October 28, 2022
A recent Law 360 story by Caleb Symons, “California Rebuffs Tribes’ Bid for $1.1M Atty Fee in Gaming Appeal” reports that California and its governor, Gavin Newsom, say five Native American tribes that earlier this year won a Ninth Circuit decision over their gaming negotiations with the state are not entitled to more than $1.1 million in attorney fees, since federal Indian law offers no such relief. That dispute comes several months after the Ninth Circuit gave the five tribes — the Chicken Ranch Rancheria of Me-Wuk Indians, the Chemehuevi Indian Tribe, the Hopland Band of Pomo Indians, the Robinson Rancheria of Pomo Indians and the Blue Lake Rancheria of the Wiyot, Yurok and Hupa Indians — major leverage in their gaming negotiations.
In the wake of that decision, in which a panel of the appellate court prohibited California from adding to the tribes' new gaming compacts any regulatory topics not directly tied to gambling, tribal leaders have sought to recoup $1,130,679 they estimated spending on the litigation. California fired back, saying the tribes are ineligible for that relief because the federal Indian Gaming Regulatory Act contains no provision for recovering such expenses.
Nor can the tribes turn to state civil procedure to recoup their attorney fees, Newsom and other state officials argued, since the case involved only questions of the federal Indian gaming law, not state law.

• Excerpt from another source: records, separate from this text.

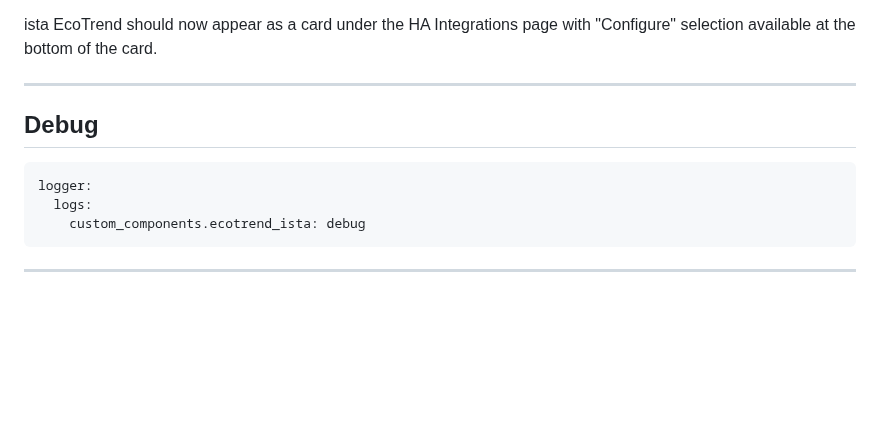
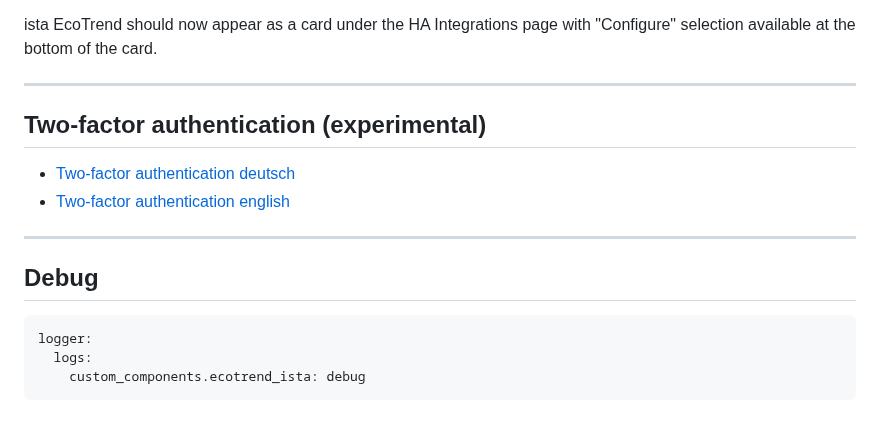
Before and after one commit to Ludy87/ecotrend-ista, a Markdown page: README.md, the part around the change. GitHub-like rendering; blank space fills up the shorter version.

````diff
--- a/README.md
+++ b/README.md
@@ -43,6 +43,13 @@ ista EcoTrend should now appear as a card under the HA Integrations page with "C
 
 ---
 
+## Two-factor authentication (experimental)
+
+- [Two-factor authentication deutsch](TWO_FACTOR_AUTHENTICATION_DE.md)
+- [Two-factor authentication english](TWO_FACTOR_AUTHENTICATION_EN.md)
+
+---
+
 ## Debug
 
 ```yaml
@@ -50,5 +57,3 @@ logger:
   logs:
     custom_components.ecotrend_ista: debug
 ```
-
----
````
Also changed, not shown: TWO_FACTOR_AUTHENTICATION_DE.md (added, +40 -0 lines), TWO_FACTOR_AUTHENTICATION_EN.md (added, +40 -0 lines), image/two_factor_authentication_1.png (added), image/two_factor_authentication_2.png (added), image/two_factor_authentication_3.png (added), image/two_factor_authentication_4.png (added), image/two_factor_authentication_5.png (added).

The Ninth Circuit has already determined — in the 2018 case Independent Living Center of Southern California Inc. v. Kent — that such claims are valid exclusively in litigation over state law, according to California.

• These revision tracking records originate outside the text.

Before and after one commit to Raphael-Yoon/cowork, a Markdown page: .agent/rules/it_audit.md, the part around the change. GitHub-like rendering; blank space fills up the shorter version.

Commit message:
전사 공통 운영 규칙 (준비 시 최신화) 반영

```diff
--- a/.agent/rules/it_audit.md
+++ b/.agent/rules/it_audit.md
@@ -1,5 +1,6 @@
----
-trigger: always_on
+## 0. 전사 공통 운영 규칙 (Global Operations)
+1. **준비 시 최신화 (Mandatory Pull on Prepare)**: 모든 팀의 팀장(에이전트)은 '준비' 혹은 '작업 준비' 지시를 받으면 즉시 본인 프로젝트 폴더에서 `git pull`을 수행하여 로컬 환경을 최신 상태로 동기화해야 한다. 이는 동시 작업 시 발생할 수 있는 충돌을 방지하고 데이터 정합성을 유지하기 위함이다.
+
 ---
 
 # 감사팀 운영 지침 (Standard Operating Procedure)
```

"The tribes' attempt to expand Kent to permit state law attorneys' fees awards in federal court cases that do not adjudicate a state law claim remains wholly without support," the state said. In their Sept. 26 motion, the five Native tribes said their request of $1.1 million in attorney fees was based on reduced rates and reflected a proper "lodestar" amount, defined as the product of the number of hours reasonably spent on the litigation and a reasonable hourly rate for the attorneys.

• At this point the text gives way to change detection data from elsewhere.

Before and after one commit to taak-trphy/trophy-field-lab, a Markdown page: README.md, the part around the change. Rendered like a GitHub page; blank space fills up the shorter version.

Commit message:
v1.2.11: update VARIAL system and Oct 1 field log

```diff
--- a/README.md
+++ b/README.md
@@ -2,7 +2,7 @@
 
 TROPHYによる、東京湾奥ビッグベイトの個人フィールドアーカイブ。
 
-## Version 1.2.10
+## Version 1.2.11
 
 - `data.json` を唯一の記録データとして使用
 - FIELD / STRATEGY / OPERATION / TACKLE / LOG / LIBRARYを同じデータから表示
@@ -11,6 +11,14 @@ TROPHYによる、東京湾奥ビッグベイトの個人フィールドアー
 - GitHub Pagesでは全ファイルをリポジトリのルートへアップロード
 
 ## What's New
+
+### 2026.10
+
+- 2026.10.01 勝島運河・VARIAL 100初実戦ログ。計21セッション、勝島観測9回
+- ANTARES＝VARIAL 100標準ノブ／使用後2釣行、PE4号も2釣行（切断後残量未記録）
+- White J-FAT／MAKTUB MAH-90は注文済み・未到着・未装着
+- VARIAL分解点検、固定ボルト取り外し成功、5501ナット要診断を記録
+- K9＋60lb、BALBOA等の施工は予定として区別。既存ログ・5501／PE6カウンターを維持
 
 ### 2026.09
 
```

That calculation, on the high end, proposes $980 per hour for Lester J. Marston of Rapport and Marston, which represents all the tribes except the Blue Lake Rancheria. At the low end, it proposes $300 per hour for Marston's son, a law clerk at the same firm. But even if the tribes are, in fact, eligible to recoup such expenses, California and Newsom responded, the state is immune from furnishing those funds under the 11th Amendment of the U.S. Constitution.
California never waived its sovereign immunity in the litigation, the state added, calling the tribes "mistaken" for contending that it set aside its immunity under a statute that allows for lawsuits against the state that are related to the federal Indian gaming act. That statute, known as Section 98005, allows for "good faith" litigation under the Indian gaming act but does not waive California's immunity to attorney fees, according to state officials. "Because Section 98005 is silent on attorneys' fees, the statute does not 'unequivocally' waive the state's immunity to a claim for such fees," they said.